A improvisação total, ou seja, a música feita sem qualquer acordo prévio entre os músicos que não o de confiarem uns nos outros, é frequentemente tida como uma música difícil de seguir, espinhosa, acre. O facto de os músicos abdicarem de convenções em relação à melodia e ao ritmo e de comporem os elementos musicais no momento, ao mesmo tempo que os interpretam, gera por vezes uma música pica-miolos, imprópria para o grosso da sociedade. Isto foi sempre assim: o bebop foi agressivo para os fãs do swing e o modal de Coltrane impenetrável para o bopper. Contudo, a música totalmente improvisada não é, como o “jazz populi” crê, desprovida de estrutura, ritmo, melodia e, até, “groove”…
O novo disco de Chris Pitsiokos, Susana Santos Silva e Torbjörn Zetterberg é um excelente exemplo de como é possível fazer alguma coisa do nada. Essa alguma coisa é uma música simpática, quente, swingante e cheia de combinações entre os músicos, com estes a desenvolverem as ideias uns dos outros. O contrabaixo de Torbjörn está ao mesmo nível dos sopros e isso dá à música uma apresentação particular em que o instrumento grave não sustenta e ritma: é uma voz grave num trio com dois metais agudos, que tocam magnificamente, com um enorme sentido e com beleza, sendo capazes de permanentemente se ouvirem e de tirarem o melhor do conjunto. Sinergia por definição.
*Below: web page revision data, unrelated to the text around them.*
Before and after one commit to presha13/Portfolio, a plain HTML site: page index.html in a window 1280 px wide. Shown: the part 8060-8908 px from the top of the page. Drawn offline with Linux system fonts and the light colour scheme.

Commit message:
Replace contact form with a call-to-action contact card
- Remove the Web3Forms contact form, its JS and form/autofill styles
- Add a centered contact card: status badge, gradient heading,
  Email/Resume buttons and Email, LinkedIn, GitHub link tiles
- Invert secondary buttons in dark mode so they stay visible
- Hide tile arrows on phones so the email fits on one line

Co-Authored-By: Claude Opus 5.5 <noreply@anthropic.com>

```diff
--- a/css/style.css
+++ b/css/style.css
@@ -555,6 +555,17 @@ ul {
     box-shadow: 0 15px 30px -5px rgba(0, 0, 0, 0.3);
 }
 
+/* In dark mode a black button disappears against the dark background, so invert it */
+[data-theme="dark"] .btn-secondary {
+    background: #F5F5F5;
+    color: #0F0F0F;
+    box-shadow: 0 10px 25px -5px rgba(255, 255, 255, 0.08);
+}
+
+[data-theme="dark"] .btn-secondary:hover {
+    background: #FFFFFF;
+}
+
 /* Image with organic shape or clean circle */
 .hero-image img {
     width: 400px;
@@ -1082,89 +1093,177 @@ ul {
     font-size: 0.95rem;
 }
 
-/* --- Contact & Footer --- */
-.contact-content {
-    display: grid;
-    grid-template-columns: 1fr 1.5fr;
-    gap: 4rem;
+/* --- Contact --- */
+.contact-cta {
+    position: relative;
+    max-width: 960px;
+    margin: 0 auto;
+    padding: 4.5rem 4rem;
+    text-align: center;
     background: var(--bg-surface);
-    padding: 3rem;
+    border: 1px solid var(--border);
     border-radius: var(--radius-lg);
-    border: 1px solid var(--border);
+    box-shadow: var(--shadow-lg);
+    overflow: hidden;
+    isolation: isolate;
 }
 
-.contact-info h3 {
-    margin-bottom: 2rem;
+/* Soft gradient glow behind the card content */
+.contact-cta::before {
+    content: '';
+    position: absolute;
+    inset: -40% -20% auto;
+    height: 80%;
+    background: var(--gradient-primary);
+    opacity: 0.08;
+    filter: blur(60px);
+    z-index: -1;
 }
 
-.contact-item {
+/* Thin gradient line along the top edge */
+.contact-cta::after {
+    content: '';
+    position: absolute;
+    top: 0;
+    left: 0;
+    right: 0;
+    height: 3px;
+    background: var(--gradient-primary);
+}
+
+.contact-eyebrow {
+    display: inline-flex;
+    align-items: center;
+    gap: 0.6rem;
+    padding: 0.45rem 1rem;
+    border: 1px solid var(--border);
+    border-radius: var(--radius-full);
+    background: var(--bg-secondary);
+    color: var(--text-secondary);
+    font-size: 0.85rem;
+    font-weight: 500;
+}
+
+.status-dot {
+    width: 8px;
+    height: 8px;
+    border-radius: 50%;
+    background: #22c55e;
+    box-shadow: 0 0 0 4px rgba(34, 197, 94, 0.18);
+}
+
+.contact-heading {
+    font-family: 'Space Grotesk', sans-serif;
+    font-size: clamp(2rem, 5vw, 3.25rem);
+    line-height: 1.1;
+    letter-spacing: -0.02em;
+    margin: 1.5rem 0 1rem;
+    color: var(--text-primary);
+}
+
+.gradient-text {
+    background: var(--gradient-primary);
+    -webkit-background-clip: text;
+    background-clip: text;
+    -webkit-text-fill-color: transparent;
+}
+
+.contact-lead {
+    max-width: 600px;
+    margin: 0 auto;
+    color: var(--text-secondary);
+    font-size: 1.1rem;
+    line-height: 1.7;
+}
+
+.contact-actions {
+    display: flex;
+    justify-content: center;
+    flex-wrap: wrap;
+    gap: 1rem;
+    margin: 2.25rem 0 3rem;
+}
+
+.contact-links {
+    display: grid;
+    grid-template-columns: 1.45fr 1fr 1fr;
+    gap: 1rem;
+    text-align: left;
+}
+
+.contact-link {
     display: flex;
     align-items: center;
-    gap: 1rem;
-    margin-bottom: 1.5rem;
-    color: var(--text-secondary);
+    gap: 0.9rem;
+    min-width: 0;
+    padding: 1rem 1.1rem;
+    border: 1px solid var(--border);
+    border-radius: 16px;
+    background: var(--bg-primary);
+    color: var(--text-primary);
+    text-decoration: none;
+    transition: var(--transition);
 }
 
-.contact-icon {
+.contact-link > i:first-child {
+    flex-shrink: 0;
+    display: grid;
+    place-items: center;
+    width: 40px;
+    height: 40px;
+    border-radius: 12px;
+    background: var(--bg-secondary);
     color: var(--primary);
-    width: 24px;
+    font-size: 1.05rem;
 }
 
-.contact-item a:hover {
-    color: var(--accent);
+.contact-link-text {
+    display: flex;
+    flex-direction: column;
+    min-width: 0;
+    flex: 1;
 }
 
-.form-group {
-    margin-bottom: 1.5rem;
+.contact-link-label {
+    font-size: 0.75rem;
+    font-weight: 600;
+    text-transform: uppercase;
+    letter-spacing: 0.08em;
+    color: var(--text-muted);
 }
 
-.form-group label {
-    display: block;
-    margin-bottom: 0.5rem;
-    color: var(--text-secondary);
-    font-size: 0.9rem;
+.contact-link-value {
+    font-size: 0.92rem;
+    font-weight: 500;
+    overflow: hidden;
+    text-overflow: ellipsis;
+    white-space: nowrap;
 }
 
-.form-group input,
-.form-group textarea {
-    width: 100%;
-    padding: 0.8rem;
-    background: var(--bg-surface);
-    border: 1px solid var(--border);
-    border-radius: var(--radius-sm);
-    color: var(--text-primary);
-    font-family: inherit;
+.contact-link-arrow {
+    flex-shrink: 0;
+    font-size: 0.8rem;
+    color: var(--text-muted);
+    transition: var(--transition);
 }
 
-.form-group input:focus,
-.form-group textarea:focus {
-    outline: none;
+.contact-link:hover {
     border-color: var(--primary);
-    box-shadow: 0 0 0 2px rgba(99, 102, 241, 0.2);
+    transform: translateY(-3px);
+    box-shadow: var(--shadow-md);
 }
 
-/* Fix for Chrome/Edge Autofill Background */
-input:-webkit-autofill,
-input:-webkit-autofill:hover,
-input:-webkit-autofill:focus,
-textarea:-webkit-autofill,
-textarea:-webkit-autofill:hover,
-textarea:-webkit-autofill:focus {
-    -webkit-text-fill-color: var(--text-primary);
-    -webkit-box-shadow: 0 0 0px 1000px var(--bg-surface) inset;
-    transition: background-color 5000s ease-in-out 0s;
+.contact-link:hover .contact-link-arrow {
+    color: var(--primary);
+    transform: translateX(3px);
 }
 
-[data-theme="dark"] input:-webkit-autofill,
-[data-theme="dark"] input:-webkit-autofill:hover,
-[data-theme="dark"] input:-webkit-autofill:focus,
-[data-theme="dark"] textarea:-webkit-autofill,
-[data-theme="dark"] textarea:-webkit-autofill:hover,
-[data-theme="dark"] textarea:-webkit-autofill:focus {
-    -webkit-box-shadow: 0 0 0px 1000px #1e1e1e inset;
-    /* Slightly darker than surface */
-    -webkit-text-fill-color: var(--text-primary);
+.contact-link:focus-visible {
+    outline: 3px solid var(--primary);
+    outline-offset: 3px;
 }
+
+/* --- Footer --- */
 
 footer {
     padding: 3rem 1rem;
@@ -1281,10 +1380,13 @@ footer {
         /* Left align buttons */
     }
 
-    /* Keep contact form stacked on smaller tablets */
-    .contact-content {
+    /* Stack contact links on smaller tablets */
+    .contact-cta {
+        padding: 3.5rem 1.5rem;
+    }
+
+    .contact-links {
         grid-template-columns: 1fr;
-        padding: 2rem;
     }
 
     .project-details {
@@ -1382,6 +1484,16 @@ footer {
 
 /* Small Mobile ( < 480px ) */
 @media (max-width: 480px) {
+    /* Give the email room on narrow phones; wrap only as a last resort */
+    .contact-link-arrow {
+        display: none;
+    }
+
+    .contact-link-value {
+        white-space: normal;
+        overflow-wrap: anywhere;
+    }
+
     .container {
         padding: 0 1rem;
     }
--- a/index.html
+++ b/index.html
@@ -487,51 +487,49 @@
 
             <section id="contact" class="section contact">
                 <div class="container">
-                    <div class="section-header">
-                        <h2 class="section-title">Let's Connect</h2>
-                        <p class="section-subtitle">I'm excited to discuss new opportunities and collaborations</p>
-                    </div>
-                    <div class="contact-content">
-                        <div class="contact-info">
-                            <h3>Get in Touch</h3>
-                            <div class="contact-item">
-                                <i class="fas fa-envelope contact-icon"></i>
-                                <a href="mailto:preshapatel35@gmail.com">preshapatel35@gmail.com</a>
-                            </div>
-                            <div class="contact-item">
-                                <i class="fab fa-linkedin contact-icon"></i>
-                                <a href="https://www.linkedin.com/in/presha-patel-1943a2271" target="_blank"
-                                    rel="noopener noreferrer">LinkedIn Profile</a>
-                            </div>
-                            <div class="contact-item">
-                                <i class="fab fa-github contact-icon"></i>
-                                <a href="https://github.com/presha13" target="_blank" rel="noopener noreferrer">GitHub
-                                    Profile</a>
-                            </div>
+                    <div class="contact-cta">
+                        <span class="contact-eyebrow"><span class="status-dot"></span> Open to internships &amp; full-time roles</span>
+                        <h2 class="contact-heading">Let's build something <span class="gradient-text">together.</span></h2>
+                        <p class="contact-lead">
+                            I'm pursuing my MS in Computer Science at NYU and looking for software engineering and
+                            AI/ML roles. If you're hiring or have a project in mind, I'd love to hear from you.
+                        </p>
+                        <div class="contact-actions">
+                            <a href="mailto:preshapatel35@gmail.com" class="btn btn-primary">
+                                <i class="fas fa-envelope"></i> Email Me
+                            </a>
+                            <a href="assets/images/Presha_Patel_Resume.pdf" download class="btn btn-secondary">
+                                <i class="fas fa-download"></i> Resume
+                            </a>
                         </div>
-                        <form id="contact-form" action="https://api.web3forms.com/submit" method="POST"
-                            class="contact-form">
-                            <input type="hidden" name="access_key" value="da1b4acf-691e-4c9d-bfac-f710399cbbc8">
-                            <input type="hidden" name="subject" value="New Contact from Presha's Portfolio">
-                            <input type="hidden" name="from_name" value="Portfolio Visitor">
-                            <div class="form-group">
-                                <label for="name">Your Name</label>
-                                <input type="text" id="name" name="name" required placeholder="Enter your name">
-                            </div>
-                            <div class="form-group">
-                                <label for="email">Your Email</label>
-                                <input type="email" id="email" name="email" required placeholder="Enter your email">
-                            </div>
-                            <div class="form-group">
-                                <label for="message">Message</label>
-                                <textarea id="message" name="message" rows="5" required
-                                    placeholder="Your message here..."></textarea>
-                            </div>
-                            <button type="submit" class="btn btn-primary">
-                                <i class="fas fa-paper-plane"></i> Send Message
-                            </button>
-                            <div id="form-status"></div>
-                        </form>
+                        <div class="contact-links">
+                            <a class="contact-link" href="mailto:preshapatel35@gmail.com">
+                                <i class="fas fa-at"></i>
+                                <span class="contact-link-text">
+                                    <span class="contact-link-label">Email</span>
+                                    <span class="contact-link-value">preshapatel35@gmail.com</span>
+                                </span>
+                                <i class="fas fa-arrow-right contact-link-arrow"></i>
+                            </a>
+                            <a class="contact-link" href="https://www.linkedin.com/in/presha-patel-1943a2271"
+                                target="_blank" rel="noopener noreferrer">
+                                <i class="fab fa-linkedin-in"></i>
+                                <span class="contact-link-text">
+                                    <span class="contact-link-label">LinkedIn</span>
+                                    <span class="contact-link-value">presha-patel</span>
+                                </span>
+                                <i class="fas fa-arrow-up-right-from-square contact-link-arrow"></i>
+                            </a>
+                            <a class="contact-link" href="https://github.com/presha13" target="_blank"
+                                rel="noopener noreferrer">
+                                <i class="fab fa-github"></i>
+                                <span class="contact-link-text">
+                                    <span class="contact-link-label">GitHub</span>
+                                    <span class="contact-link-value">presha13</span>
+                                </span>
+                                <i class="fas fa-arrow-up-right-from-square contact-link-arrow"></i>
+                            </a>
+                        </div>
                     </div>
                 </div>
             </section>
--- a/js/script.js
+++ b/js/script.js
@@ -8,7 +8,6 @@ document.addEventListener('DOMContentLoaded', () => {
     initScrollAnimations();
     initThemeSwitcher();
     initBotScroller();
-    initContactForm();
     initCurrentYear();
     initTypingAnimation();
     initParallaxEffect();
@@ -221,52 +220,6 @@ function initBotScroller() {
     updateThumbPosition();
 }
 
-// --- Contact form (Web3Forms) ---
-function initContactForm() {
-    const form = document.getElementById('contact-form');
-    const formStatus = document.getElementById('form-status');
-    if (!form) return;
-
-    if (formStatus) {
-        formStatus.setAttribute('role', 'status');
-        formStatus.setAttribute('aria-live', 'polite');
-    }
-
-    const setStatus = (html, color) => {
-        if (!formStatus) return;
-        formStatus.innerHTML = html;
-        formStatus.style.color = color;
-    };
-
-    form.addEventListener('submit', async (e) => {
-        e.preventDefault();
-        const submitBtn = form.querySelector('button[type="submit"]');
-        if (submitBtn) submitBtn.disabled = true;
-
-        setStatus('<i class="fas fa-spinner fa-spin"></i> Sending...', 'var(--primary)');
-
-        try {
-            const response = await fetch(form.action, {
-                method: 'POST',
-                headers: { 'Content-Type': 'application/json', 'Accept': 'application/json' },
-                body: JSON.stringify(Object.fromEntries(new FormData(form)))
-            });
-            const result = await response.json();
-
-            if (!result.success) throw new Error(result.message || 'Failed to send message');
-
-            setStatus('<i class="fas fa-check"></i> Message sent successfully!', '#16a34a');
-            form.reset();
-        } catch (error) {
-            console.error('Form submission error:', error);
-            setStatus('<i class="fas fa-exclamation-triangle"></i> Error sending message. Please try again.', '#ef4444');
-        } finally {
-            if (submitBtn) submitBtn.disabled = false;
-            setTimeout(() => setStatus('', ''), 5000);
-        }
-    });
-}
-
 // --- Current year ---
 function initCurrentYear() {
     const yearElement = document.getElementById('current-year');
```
Santos Silva é hoje um dos mais internacionais músicos portugueses, a viver em Estocolmo, com um merecido reconhecimento no panorama do jazz europeu e norte-americano. Tem um modo de tocar quente, humano, melodioso e é capaz de se adaptar com uma rapidez incrível aos mais diferentes universos sonoros e de intuir e responder em micro-segundos àquilo que está a ser proposto pelos outros membros. O nova-iorquino Chris Pitsiokos é um dos melhores altistas da actualidade, um saxofonista excelente que tem sido capaz de ocupar um lugar importante em vários mundos musicais, de Peter Evans a Lydia Lunch. O sueco Zetterberg é também uma referência e destaca-se como líder dos Hot Five, que incluem os sopros de Jonas Kullhamar e Per “Texas” Johansson.
A música do trio anda devagar. Desenvolve-se com calma e com um grande sentido melódico. Por vezes tosse e é feita de coisas pequenas, de interjeições. Mais frequentemente, agarra em ideias melódicas ou em acontecimentos (agudos, ritmos, respirações) e as músicas mais longas surgem de um entendimento sobre aquele elemento. Com uma tranquilidade morna, “Child of Illusion” evolui com uma composição sofisticada e de ouvidos atentos e cultos na música do século XXI. Como se um católico fosse para o céu, sem pressas de lá chegar, a disfrutar da viagem, sem se importar muito com o destino.